Version difference data:
'''
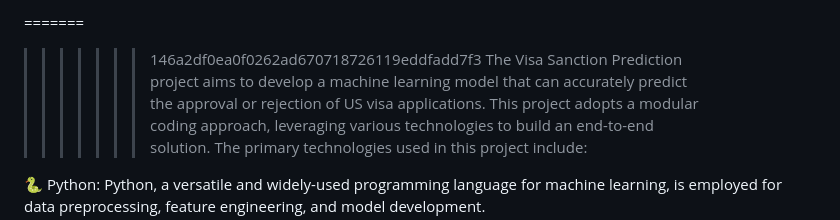
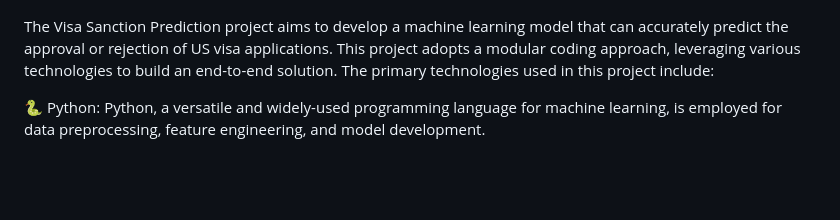
Before and after one commit to kshitijkutumbe/Visa-Sanction-Prediction-ML, a Markdown page: README.md, the part around one of its changes. Drawn GitHub-style; blank space fills up the shorter version.

```diff
--- a/README.md
+++ b/README.md
@@ -7,6 +6,4 @@
 
-=======
->>>>>>> 146a2df0ea0f0262ad670718726119eddfadd7f3
 The Visa Sanction Prediction project aims to develop a machine learning model that can accurately predict the approval or rejection of US visa applications. This project adopts a modular coding approach, leveraging various technologies to build an end-to-end solution. The primary technologies used in this project include:
 
 🐍 Python: Python, a versatile and widely-used programming language for machine learning, is employed for data preprocessing, feature engineering, and model development.
```
Also changed, not shown: other parts of README.md (+1 -2 lines).
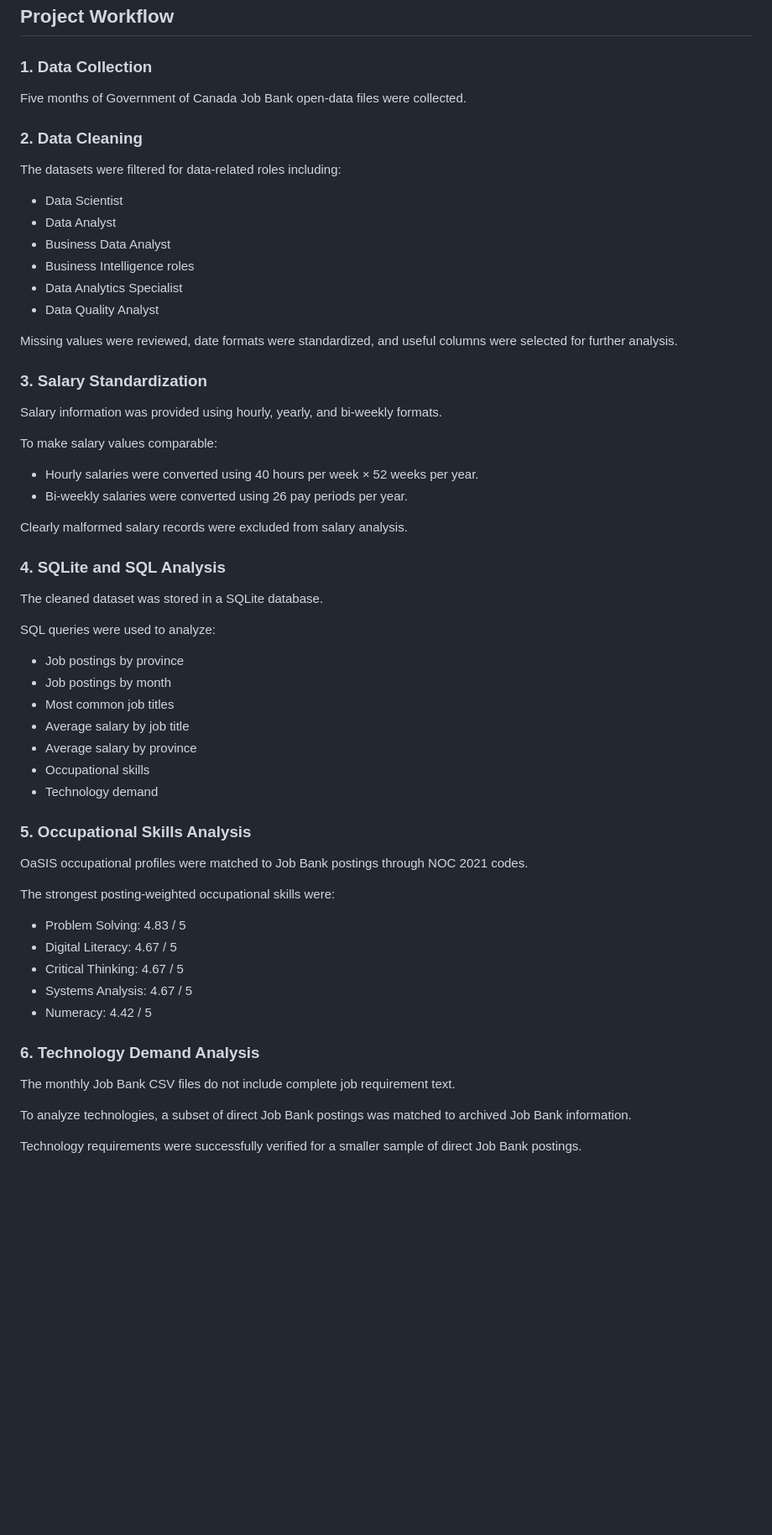
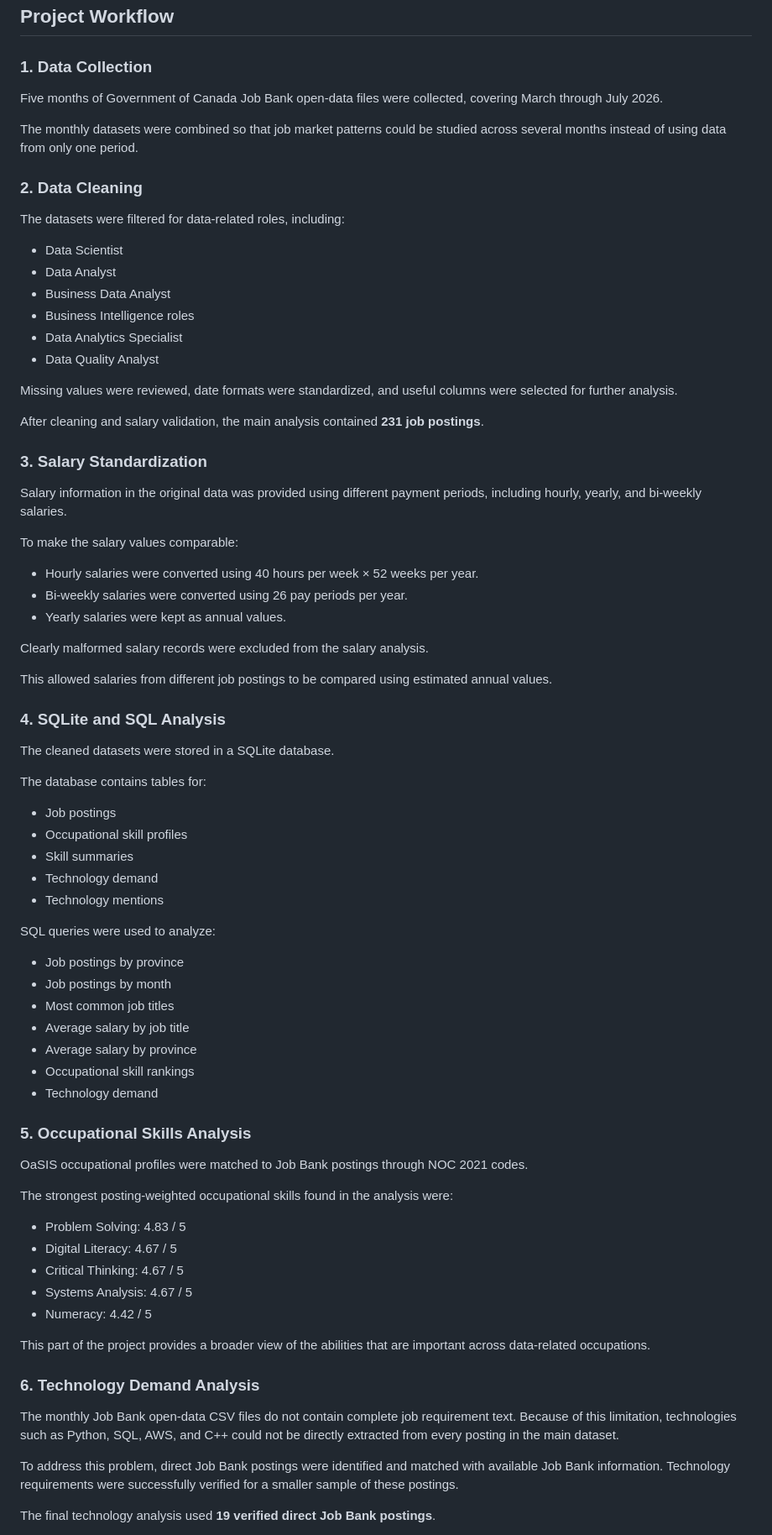
Before and after one commit to DiwURTandon/Canada-Job-Market-Data-Analysis-, a Markdown page: README.md, the part around one of its changes. Shown at 84% size. GitHub-like rendering; blank space fills up the shorter version.

```diff
--- a/README.md
+++ b/README.md
@@ -80,11 +87,13 @@ This dataset was used to analyze occupational competencies such as:
 
 ### 1. Data Collection
 
-Five months of Government of Canada Job Bank open-data files were collected.
+Five months of Government of Canada Job Bank open-data files were collected, covering March through July 2026.
+
+The monthly datasets were combined so that job market patterns could be studied across several months instead of using data from only one period.
 
 ### 2. Data Cleaning
 
-The datasets were filtered for data-related roles including:
+The datasets were filtered for data-related roles, including:
 
 - Data Scientist
 - Data Analyst
@@ -95,20 +104,33 @@ The datasets were filtered for data-related roles including:
 
 Missing values were reviewed, date formats were standardized, and useful columns were selected for further analysis.
 
+After cleaning and salary validation, the main analysis contained **231 job postings**.
+
 ### 3. Salary Standardization
 
-Salary information was provided using hourly, yearly, and bi-weekly formats.
+Salary information in the original data was provided using different payment periods, including hourly, yearly, and bi-weekly salaries.
 
-To make salary values comparable:
+To make the salary values comparable:
 
 - Hourly salaries were converted using 40 hours per week × 52 weeks per year.
 - Bi-weekly salaries were converted using 26 pay periods per year.
+- Yearly salaries were kept as annual values.
 
-Clearly malformed salary records were excluded from salary analysis.
+Clearly malformed salary records were excluded from the salary analysis.
+
+This allowed salaries from different job postings to be compared using estimated annual values.
 
 ### 4. SQLite and SQL Analysis
 
-The cleaned dataset was stored in a SQLite database.
+The cleaned datasets were stored in a SQLite database.
+
+The database contains tables for:
+
+- Job postings
+- Occupational skill profiles
+- Skill summaries
+- Technology demand
+- Technology mentions
 
 SQL queries were used to analyze:
 
@@ -117,14 +139,14 @@ SQL queries were used to analyze:
 - Most common job titles
 - Average salary by job title
 - Average salary by province
-- Occupational skills
+- Occupational skill rankings
 - Technology demand
 
 ### 5. Occupational Skills Analysis
 
 OaSIS occupational profiles were matched to Job Bank postings through NOC 2021 codes.
 
-The strongest posting-weighted occupational skills were:
+The strongest posting-weighted occupational skills found in the analysis were:
 
 - Problem Solving: 4.83 / 5
 - Digital Literacy: 4.67 / 5
@@ -132,11 +154,13 @@ The strongest posting-weighted occupational skills were:
 - Systems Analysis: 4.67 / 5
 - Numeracy: 4.42 / 5
 
+This part of the project provides a broader view of the abilities that are important across data-related occupations.
+
 ### 6. Technology Demand Analysis
 
-The monthly Job Bank CSV files do not include complete job requirement text.
+The monthly Job Bank open-data CSV files do not contain complete job requirement text. Because of this limitation, technologies such as Python, SQL, AWS, and C++ could not be directly extracted from every posting in the main dataset.
 
-To analyze technologies, a subset of direct Job Bank postings was matched to archived Job Bank information.
+To address this problem, direct Job Bank postings were identified and matched with available Job Bank information. Technology requirements were successfully verified for a smaller sample of these postings.
 
-Technology requirements were successfully verified for a smaller sample of direct Job Bank postings.
+The final technology analysis used **19 verified direct Job Bank postings**.
 
```
Also changed, not shown: other parts of README.md (+151 -32 lines).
'''
WORK INSTRUCTIONS:
Copy out the entries exactly. No pictures.

RESPONSE:
Before and after one commit to kshitijkutumbe/Visa-Sanction-Prediction-ML, a Markdown page: README.md, the part around one of its changes. Drawn GitHub-style; blank space fills up the shorter version.

```diff
--- a/README.md
+++ b/README.md
@@ -7,6 +6,4 @@
 
-=======
->>>>>>> 146a2df0ea0f0262ad670718726119eddfadd7f3
 The Visa Sanction Prediction project aims to develop a machine learning model that can accurately predict the approval or rejection of US visa applications. This project adopts a modular coding approach, leveraging various technologies to build an end-to-end solution. The primary technologies used in this project include:
 
 🐍 Python: Python, a versatile and widely-used programming language for machine learning, is employed for data preprocessing, feature engineering, and model development.
```
Also changed, not shown: other parts of README.md (+1 -2 lines).
Before and after one commit to DiwURTandon/Canada-Job-Market-Data-Analysis-, a Markdown page: README.md, the part around one of its changes. Shown at 84% size. GitHub-like rendering; blank space fills up the shorter version.

```diff
--- a/README.md
+++ b/README.md
@@ -80,11 +87,13 @@ This dataset was used to analyze occupational competencies such as:
 
 ### 1. Data Collection
 
-Five months of Government of Canada Job Bank open-data files were collected.
+Five months of Government of Canada Job Bank open-data files were collected, covering March through July 2026.
+
+The monthly datasets were combined so that job market patterns could be studied across several months instead of using data from only one period.
 
 ### 2. Data Cleaning
 
-The datasets were filtered for data-related roles including:
+The datasets were filtered for data-related roles, including:
 
 - Data Scientist
 - Data Analyst
@@ -95,20 +104,33 @@ The datasets were filtered for data-related roles including:
 
 Missing values were reviewed, date formats were standardized, and useful columns were selected for further analysis.
 
+After cleaning and salary validation, the main analysis contained **231 job postings**.
+
 ### 3. Salary Standardization
 
-Salary information was provided using hourly, yearly, and bi-weekly formats.
+Salary information in the original data was provided using different payment periods, including hourly, yearly, and bi-weekly salaries.
 
-To make salary values comparable:
+To make the salary values comparable:
 
 - Hourly salaries were converted using 40 hours per week × 52 weeks per year.
 - Bi-weekly salaries were converted using 26 pay periods per year.
+- Yearly salaries were kept as annual values.
 
-Clearly malformed salary records were excluded from salary analysis.
+Clearly malformed salary records were excluded from the salary analysis.
+
+This allowed salaries from different job postings to be compared using estimated annual values.
 
 ### 4. SQLite and SQL Analysis
 
-The cleaned dataset was stored in a SQLite database.
+The cleaned datasets were stored in a SQLite database.
+
+The database contains tables for:
+
+- Job postings
+- Occupational skill profiles
+- Skill summaries
+- Technology demand
+- Technology mentions
 
 SQL queries were used to analyze:
 
@@ -117,14 +139,14 @@ SQL queries were used to analyze:
 - Most common job titles
 - Average salary by job title
 - Average salary by province
-- Occupational skills
+- Occupational skill rankings
 - Technology demand
 
 ### 5. Occupational Skills Analysis
 
 OaSIS occupational profiles were matched to Job Bank postings through NOC 2021 codes.
 
-The strongest posting-weighted occupational skills were:
+The strongest posting-weighted occupational skills found in the analysis were:
 
 - Problem Solving: 4.83 / 5
 - Digital Literacy: 4.67 / 5
@@ -132,11 +154,13 @@ The strongest posting-weighted occupational skills were:
 - Systems Analysis: 4.67 / 5
 - Numeracy: 4.42 / 5
 
+This part of the project provides a broader view of the abilities that are important across data-related occupations.
+
 ### 6. Technology Demand Analysis
 
-The monthly Job Bank CSV files do not include complete job requirement text.
+The monthly Job Bank open-data CSV files do not contain complete job requirement text. Because of this limitation, technologies such as Python, SQL, AWS, and C++ could not be directly extracted from every posting in the main dataset.
 
-To analyze technologies, a subset of direct Job Bank postings was matched to archived Job Bank information.
+To address this problem, direct Job Bank postings were identified and matched with available Job Bank information. Technology requirements were successfully verified for a smaller sample of these postings.
 
-Technology requirements were successfully verified for a smaller sample of direct Job Bank postings.
+The final technology analysis used **19 verified direct Job Bank postings**.
 
```
Also changed, not shown: other parts of README.md (+151 -32 lines).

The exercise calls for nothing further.